Online safety is something that never gets old, and there is always things that we can do to stay secure. Thanks to Gmail’s two new security features, we’re now going to feel a little safer since they will warn us about non-encryption connections.
The two new security features are very easy to understand and will be very useful. The first feature is an open red lock you are going to see on the same line of the name of the person you are writing to. That opened red lock means that the recipient’s email account isn’t encrypted, and the connection might not be as safe as it could be.
You will also see the lock when you receive an email from someone whose account doesn’t support TLS encryption. If you want more information on the matter, you can always click on the red lock to learn more, just like in the image below.
For your info, Gmail uses TLS cryptography to keep emails safe, but it requires two sides (the sender and the receiver) to make the whole process secure. Thanks to these new features, we now have visuals to tell us when we are dealing with an email service that doesn’t take security as seriously as Gmail.
The second security feature involves a question mark. If there is an email Gmail can’t authenticate, you will see a question mark where the sender’s profile picture, logo or avatar should be. If you want to see the authentication information, you can click on the down arrow right under the sender. This will be very helpful in identifying phishing emails that claim to be from Google asking you for your personal information. If you see that the email is from “Google,” yet the email couldn’t be authenticated, you can tell right off the bat that it’s a scam.
Google also said that not all affected email should be considered dangerous; they just mean that we should be careful as to who we respond to or what links we click on.

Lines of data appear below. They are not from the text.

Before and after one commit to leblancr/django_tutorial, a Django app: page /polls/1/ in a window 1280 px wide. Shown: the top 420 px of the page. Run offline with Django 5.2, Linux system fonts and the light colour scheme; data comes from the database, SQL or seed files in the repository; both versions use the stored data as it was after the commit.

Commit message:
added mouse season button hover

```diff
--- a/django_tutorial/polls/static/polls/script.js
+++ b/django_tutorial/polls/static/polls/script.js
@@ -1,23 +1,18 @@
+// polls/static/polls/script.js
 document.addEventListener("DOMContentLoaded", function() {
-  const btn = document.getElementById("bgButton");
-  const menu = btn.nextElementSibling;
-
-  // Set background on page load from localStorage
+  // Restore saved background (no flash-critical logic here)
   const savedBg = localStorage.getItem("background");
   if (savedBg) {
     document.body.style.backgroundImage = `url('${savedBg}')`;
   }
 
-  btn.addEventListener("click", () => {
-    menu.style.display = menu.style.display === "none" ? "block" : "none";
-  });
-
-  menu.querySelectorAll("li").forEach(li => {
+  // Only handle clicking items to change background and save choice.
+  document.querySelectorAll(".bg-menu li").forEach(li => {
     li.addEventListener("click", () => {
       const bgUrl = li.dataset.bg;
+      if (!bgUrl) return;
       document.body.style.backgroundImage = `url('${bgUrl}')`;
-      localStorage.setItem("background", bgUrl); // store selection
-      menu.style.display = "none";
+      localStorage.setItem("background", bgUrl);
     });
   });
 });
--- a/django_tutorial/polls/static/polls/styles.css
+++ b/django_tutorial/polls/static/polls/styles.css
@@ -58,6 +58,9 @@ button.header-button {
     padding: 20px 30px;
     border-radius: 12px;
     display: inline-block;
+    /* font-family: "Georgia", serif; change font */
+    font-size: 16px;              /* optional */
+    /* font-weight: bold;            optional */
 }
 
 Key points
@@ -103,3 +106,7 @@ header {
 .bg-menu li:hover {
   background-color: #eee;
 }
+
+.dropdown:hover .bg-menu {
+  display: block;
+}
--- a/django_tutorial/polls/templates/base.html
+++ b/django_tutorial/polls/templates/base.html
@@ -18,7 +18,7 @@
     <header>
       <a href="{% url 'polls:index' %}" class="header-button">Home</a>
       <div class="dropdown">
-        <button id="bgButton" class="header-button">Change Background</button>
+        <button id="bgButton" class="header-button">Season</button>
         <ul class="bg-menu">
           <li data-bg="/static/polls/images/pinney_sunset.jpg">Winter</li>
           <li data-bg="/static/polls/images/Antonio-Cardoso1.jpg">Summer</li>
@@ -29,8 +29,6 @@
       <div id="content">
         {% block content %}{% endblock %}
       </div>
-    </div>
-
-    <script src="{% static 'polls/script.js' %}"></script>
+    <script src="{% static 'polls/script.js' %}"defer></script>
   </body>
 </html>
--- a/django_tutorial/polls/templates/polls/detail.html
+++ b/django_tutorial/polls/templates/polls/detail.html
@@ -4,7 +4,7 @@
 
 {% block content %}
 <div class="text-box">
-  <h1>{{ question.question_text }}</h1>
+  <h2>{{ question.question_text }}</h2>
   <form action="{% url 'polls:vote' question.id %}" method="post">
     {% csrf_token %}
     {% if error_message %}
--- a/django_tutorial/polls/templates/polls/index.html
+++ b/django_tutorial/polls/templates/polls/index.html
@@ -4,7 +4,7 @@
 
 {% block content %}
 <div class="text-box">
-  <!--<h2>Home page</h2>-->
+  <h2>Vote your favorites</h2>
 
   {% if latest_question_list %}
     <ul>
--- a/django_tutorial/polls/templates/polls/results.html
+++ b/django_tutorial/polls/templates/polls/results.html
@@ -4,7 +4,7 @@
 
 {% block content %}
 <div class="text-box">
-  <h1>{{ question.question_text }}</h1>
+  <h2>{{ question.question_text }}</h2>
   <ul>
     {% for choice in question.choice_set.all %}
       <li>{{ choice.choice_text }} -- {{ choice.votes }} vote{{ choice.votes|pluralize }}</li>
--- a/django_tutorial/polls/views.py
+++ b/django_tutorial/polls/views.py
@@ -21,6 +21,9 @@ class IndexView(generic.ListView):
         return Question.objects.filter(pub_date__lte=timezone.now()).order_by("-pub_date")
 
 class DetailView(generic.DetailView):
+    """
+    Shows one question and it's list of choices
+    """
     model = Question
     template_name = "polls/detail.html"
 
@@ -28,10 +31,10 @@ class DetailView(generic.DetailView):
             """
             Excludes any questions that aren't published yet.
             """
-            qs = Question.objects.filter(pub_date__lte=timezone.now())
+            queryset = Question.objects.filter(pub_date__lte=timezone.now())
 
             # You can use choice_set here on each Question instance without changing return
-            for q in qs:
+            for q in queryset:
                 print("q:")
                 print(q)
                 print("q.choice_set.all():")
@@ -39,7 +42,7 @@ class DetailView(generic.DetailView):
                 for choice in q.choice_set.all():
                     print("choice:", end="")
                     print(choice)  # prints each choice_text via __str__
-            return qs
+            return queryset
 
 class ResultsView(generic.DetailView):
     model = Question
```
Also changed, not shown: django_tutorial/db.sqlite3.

Hopefully, this will be the beginning of more Gmail security features to come to make our emails even safer. What security precautions do you take when emailing someone? Let us know in the comments.